By Grant Foster
Also known as spinners, thread lines, or eggbeaters, a spinning reel is the most common of all fishing reels. Its operating mechanism is simple enough that most novice anglers find it suitable for lure casting and bait fishing.
Here are the major components of the spinning reel.
An important component not only of a spinning reel but also of all fishing reels, the handle allows an angler to retrieve the line and the fish after a catch easily. It is designed to let anglers operate with either hand (left or right), wherever it may be fitted to the sockets of the body.
Some are made with rubber grips to be resistant to slips, but most are made of aluminium, graphite, or other metals that can withstand torsion and pressure. Most fishing reels, such as bait casting reels, have handles on either side of the body, but on spinning reels, single handles are more common.
Your fishing reel’s handle should be comfortable and smooth to the touch, as you’d want it to be dependable when you rotate it by hand to retrieve the line back after casting, to stand up all weathers, and to let you exert minimal effort when rotating. Handles can be bought separately from your reel and are easily replaceable when worn out.
Just like the handle, the body of a fishing reel can also be aluminium or graphite, but most are made out of plastic. It is a reel’s central component as it holds all other features together. Robust metal-bodied reels tend to be the top choice for most anglers as they are more durable and last longer compared to reels made out of plastic. Although metals will rust in the long run, they’re still more suitable for a fishing reel’s body as they’re less likely to warp, bend, or fall apart when overused.
Drag Adjustment Knob
The drag adjustment knob is the button to press when the need for increasing or decreasing the amount of drag or friction on the line arises. It’s a standard feature, especially in spinning reels where it’s usually positioned near the handle and is easy to access when you need to make a sudden change during casting and retrieving. For this reason, most beginner anglers opt to use a spinning reel.
In terms of importance, the spool comes next to the handle. It is mainly responsible for holding the line in place and rotates when retrieving but turns on its own when casting. The line should be properly woven around the axis because when not spooled correctly, it tangles and becomes a pain point when fishing.
The bail is a semi-circular feature of a spinning reel and is designed to ensure the line won’t run off the spool. It reduces the backlash seen on other types of reel, like the bait caster. It flips forward when the line is released during casting and flips back to its original point during retrieving.

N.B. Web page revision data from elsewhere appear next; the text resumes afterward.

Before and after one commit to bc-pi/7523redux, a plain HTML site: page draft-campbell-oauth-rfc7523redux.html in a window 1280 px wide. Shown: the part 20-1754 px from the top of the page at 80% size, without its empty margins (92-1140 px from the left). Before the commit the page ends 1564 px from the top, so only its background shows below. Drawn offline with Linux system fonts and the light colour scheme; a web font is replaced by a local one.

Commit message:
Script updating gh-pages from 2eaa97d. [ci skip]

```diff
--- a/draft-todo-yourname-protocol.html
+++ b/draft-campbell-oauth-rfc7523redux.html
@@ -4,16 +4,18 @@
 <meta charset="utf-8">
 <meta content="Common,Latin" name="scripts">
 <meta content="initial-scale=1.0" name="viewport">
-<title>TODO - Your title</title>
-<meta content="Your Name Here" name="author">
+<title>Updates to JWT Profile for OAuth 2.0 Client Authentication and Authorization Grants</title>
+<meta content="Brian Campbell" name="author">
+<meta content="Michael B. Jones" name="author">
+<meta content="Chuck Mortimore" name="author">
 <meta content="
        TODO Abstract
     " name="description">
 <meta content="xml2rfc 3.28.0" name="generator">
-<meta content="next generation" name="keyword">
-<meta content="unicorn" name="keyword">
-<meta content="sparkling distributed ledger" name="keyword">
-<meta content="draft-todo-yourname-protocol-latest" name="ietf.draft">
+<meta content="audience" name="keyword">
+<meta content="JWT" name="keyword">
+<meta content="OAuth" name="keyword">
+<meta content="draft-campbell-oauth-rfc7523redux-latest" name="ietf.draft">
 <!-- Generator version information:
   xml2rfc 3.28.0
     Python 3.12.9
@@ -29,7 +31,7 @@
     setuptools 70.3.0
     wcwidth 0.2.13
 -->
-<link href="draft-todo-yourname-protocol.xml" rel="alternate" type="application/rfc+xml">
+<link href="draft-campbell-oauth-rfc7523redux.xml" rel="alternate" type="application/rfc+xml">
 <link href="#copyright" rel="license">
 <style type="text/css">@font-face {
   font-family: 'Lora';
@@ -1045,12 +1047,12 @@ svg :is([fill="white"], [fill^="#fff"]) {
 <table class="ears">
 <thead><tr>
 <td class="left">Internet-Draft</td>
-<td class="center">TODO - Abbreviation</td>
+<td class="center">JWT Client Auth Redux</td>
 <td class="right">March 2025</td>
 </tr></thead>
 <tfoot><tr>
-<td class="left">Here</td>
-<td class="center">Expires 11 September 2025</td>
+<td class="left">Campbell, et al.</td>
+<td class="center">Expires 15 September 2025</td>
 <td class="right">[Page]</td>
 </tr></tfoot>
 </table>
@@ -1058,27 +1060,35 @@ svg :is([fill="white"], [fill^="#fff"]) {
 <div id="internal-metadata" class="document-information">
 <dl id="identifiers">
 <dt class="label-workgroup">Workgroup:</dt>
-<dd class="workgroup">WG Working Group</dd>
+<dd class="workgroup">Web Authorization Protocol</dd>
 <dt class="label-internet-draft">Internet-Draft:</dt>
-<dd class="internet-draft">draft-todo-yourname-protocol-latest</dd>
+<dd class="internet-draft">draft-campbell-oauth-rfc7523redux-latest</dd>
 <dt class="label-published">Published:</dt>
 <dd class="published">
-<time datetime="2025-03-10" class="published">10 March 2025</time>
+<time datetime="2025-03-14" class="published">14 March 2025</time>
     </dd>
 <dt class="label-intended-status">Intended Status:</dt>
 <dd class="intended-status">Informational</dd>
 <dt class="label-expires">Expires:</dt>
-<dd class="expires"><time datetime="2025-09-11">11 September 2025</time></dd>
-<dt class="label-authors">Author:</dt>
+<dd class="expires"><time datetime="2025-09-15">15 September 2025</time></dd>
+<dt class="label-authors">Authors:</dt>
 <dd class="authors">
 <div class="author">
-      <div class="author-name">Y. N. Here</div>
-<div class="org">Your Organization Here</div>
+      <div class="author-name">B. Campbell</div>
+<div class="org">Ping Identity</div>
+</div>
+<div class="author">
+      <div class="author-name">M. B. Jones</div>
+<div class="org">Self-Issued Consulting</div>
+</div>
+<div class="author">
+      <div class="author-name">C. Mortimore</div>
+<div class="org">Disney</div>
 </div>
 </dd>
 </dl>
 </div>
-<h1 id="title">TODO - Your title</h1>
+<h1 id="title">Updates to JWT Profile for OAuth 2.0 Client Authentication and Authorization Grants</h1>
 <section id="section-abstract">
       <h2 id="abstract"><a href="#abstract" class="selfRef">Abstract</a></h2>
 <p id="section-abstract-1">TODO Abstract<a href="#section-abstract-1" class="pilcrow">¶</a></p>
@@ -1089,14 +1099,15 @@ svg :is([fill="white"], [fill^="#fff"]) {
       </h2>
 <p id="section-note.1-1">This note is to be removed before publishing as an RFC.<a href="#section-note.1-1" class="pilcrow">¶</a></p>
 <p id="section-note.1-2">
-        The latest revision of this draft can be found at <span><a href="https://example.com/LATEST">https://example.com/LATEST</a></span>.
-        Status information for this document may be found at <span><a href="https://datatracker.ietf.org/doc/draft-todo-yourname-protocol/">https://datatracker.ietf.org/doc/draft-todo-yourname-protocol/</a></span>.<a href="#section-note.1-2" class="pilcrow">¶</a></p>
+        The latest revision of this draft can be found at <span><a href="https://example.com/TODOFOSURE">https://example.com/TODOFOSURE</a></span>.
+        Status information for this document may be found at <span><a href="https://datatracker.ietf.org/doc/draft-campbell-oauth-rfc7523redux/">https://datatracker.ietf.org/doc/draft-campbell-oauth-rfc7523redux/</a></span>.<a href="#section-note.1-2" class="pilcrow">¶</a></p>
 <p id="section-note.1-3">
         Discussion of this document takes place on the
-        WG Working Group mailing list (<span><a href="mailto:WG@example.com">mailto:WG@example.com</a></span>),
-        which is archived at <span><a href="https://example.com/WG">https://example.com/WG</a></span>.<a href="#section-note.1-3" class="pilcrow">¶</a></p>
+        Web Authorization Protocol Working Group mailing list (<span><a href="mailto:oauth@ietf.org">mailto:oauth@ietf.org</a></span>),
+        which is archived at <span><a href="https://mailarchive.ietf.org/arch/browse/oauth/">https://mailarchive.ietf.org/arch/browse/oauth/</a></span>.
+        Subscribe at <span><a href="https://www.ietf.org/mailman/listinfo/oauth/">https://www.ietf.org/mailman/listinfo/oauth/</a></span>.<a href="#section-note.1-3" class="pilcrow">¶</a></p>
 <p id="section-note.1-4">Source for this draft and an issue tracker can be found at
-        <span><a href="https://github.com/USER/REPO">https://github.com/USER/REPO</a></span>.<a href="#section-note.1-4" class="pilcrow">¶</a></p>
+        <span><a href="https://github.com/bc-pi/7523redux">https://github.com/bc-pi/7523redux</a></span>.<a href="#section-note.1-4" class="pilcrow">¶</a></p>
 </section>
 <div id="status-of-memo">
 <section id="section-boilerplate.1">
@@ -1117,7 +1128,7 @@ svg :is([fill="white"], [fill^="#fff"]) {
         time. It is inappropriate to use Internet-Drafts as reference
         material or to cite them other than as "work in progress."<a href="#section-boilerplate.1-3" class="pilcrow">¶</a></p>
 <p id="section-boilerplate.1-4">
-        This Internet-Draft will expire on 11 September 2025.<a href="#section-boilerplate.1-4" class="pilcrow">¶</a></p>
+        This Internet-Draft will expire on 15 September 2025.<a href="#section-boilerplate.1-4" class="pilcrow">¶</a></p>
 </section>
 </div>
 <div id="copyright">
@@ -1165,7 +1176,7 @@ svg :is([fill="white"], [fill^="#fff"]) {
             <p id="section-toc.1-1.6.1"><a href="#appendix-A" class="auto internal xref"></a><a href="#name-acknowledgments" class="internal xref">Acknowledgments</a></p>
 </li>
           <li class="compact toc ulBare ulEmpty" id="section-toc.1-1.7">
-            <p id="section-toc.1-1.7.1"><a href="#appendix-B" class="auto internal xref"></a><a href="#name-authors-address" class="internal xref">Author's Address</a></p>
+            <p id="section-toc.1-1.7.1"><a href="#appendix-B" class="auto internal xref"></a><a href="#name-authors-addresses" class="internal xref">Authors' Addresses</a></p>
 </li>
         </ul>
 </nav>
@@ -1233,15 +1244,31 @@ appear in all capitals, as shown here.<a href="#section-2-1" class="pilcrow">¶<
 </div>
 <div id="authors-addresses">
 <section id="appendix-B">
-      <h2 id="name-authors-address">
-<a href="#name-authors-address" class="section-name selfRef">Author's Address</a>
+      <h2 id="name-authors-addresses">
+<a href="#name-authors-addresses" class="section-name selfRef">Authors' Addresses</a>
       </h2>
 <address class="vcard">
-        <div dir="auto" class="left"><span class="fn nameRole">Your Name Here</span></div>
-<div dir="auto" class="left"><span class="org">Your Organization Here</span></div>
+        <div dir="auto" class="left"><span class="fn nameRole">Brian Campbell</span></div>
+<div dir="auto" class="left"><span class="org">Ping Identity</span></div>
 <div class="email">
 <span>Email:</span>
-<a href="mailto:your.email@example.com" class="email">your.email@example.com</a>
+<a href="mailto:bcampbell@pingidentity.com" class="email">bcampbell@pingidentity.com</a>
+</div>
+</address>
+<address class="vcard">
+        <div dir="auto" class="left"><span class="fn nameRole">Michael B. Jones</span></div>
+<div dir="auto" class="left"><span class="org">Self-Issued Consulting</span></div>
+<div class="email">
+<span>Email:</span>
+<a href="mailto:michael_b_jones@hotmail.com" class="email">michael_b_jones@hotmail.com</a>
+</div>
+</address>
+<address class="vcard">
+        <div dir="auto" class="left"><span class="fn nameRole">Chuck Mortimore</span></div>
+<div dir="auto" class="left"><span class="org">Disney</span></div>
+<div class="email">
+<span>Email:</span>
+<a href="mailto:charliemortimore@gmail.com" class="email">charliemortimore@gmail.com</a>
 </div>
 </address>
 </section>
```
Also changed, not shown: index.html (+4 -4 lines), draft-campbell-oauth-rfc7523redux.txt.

This unique feature makes spinning reels’ casting mechanism a whole lot easier.
This feature prevents your spinning reel from rotating backwards and is hugely important when the fish fights and pulls the line out, as a line that’s forced back can cause issues concerning snags, tangles, and breaks. You can switch the anti-reverse on and off depending on your preference. When it’s disabled, it engages a drag and allows the line to go forward, thus, loosening tension.
The roller eliminates line twists as it is the contact point of the line and forces a potential twist forward towards the end of the line. The line of your reel passes through the line roller then through the rod. This feature requires a lot of maintenance on your part as, without proper care, it could cause issues with your reel’s line twists instead of eliminating the problem.
Now that you know the main parts and features of a spinning reel, you’re all set to use it and be able to care for it more appropriately. Never forget to keep watch of water getting into the insides when cleaning your reel. Also, avoid the habit of leaving your reel from the rod for extended periods as this will cause corrosion. Finally, prevent impurities from setting into the reel by regularly spraying moisture repellent.